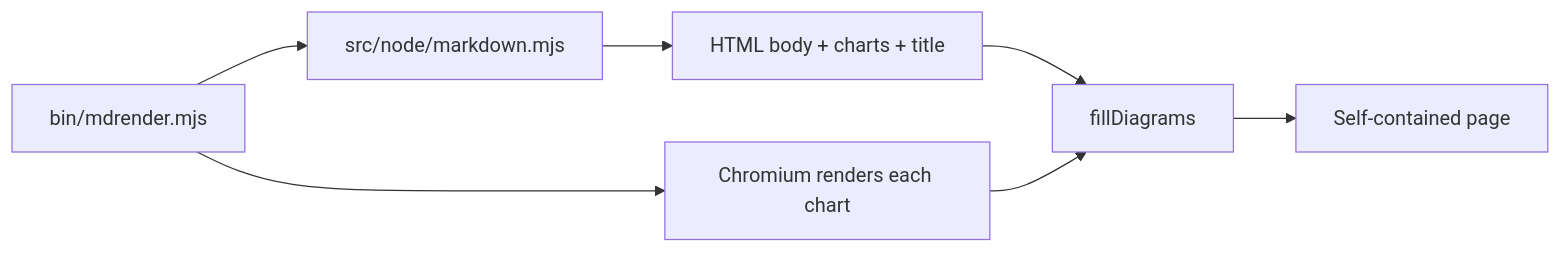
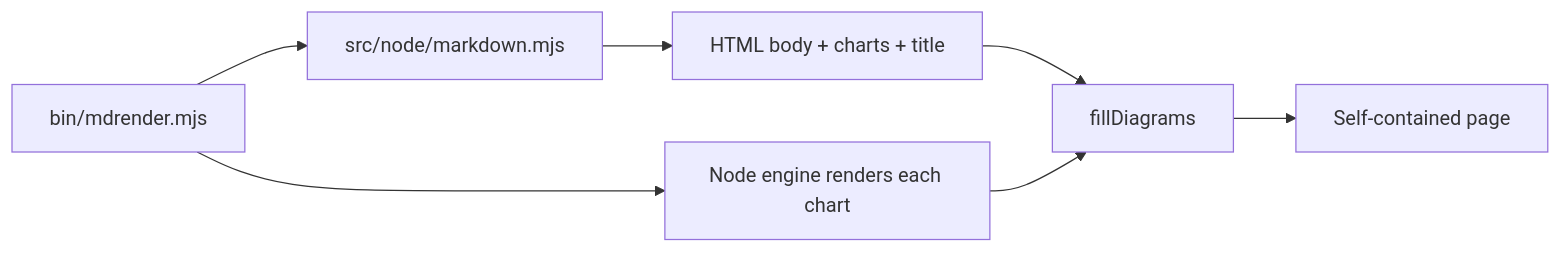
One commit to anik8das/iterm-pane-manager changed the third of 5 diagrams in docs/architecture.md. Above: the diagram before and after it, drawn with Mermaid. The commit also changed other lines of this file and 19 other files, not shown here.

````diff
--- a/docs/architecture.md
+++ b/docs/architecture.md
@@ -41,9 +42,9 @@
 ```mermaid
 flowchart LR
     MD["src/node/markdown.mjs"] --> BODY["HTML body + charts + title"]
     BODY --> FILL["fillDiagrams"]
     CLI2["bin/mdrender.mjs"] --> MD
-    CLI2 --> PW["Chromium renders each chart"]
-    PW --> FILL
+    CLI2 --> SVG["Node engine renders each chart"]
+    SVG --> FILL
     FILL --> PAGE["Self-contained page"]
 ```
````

→ **Work request**
Write out all of the data above exactly, pictures excluded.

→ **Output of the task**
One commit to anik8das/iterm-pane-manager changed the third of 5 diagrams in docs/architecture.md. Above: the diagram before and after it, drawn with Mermaid. The commit also changed other lines of this file and 19 other files, not shown here.

````diff
--- a/docs/architecture.md
+++ b/docs/architecture.md
@@ -41,9 +42,9 @@
 ```mermaid
 flowchart LR
     MD["src/node/markdown.mjs"] --> BODY["HTML body + charts + title"]
     BODY --> FILL["fillDiagrams"]
     CLI2["bin/mdrender.mjs"] --> MD
-    CLI2 --> PW["Chromium renders each chart"]
-    PW --> FILL
+    CLI2 --> SVG["Node engine renders each chart"]
+    SVG --> FILL
     FILL --> PAGE["Self-contained page"]
 ```
````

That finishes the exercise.